Bruce Cheadle and Stephanie Levitz
The Canadian Press
OTTAWA — The Department of Citizenship and Immigration spent almost $750,000 monitoring ethnic media over the past three years, including assessments of election campaign events and “perceptions” of minister Jason Kenney.
A series of contracts from March 2009 through May 2012 cost taxpayers $745,050, according to documents obtained by The Canadian Press under access to information law.
Those contracts state they were for work “monitoring key words and issues related to the department’s mandate.”
But the more than 7,000 pages of documents reveal the media monitoring went well beyond public policy issues related to citizenship and immigration.
“A series of interviews and appearances by minister Kenney and his representatives were strong contributors to the upswing in the ministerial image,” says a report from May 5, 2010, under a pie graph titled “Minister Overall Perception.”
The ministerial perception charts were weekly fixtures in the lengthy media monitoring reports in the spring of 2010, when the minority Conservatives were on a constant election footing.

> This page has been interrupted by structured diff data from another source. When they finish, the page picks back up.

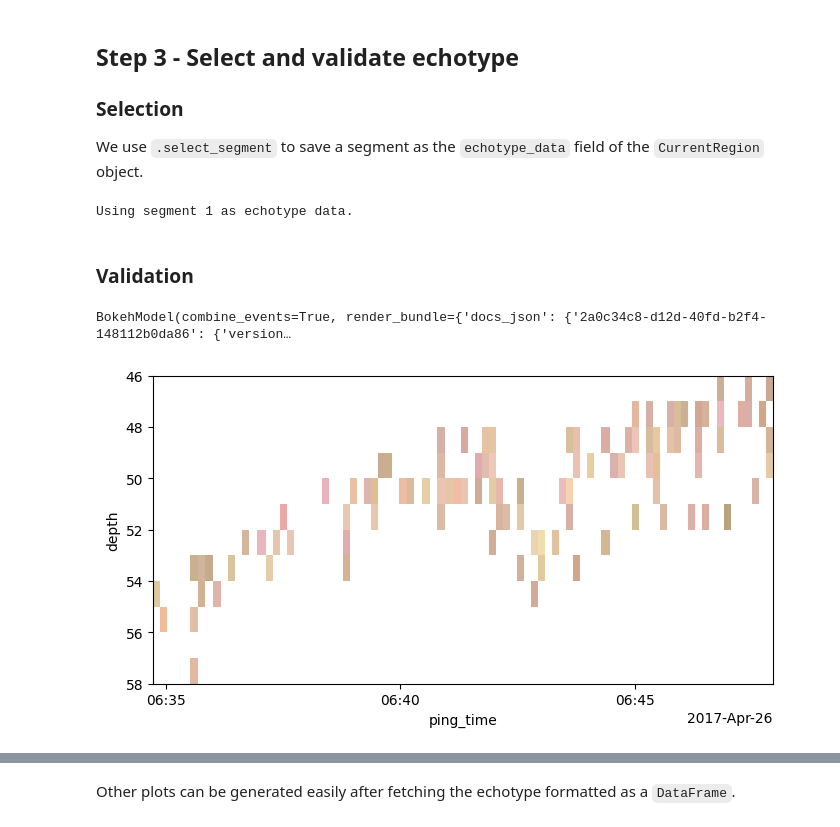
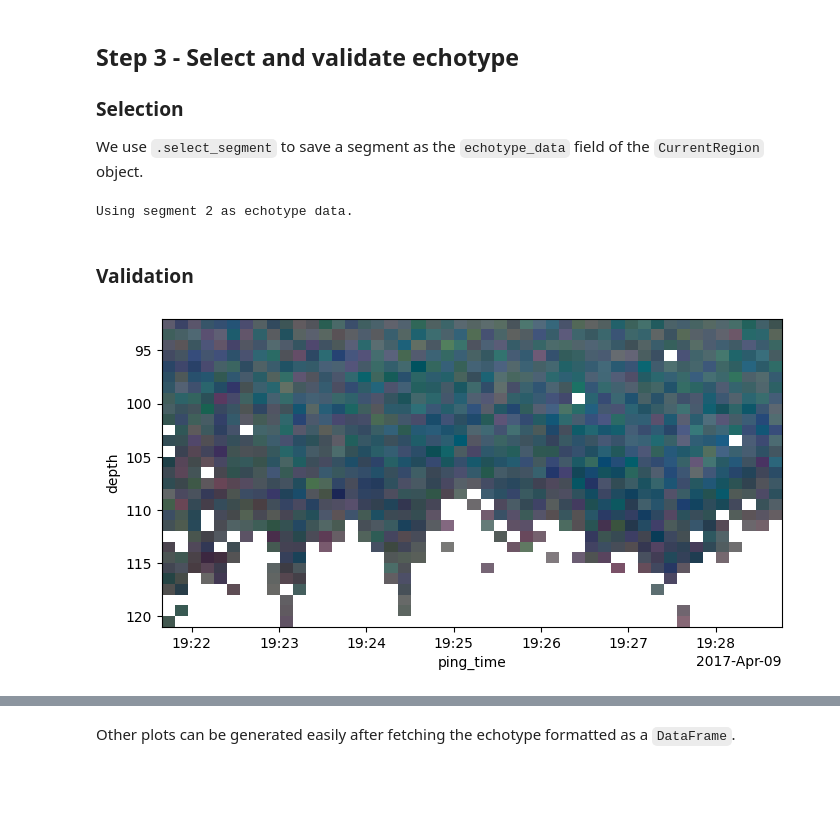
Before and after one commit to gaspardringuenet/escore-python, a Jupyter notebook: notebooks/echotypes_segmentation.ipynb, the cells around one changed output, grey strips where cells are left out. Drawn from its saved outputs; the diff is of its cells as text; code cells hidden in the pictures; blank space fills up the shorter version.

```diff
--- a/notebooks/echotypes_segmentation.ipynb
+++ b/notebooks/echotypes_segmentation.ipynb
@@ -145,17 +151,14 @@ workflow.plot.segments_rgb(figsize=(13, 6.5))
 
 We use `.select_segment` to save a segment as the `echotype_data` field of the `CurrentRegion` object.
 # %%
-echotype_da = workflow.select_segment(1)
+echotype_da = workflow.select_segment(2)
 # %% [output]
-Using segment 1 as echotype data.
+Using segment 2 as echotype data.
 # %% [markdown]
 ### Validation
 # %%
-workflow.plot.echotype()
+# workflow.plot.echotype(plot_api='plot', figsize=(15, 5), sharex=False);
+workflow.plot.echotype_rgb()
 # %% [output]
-BokehModel(combine_events=True, render_bundle={'docs_json': {'2a0c34c8-d12d-40fd-b2f4-148112b0da86': {'version…
+[figure, added]
-# %%
-workflow.plot.echotype_rgb()
-# %% [output]
-[figure, removed]
 # %%
```
Also changed, not shown: parts of 14 cells of this notebook, 4 other files.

And while the personal Kenney pie charts vanished after the spring election window closed that year, and were not reprised, the focus of the daily media monitoring remained profoundly political.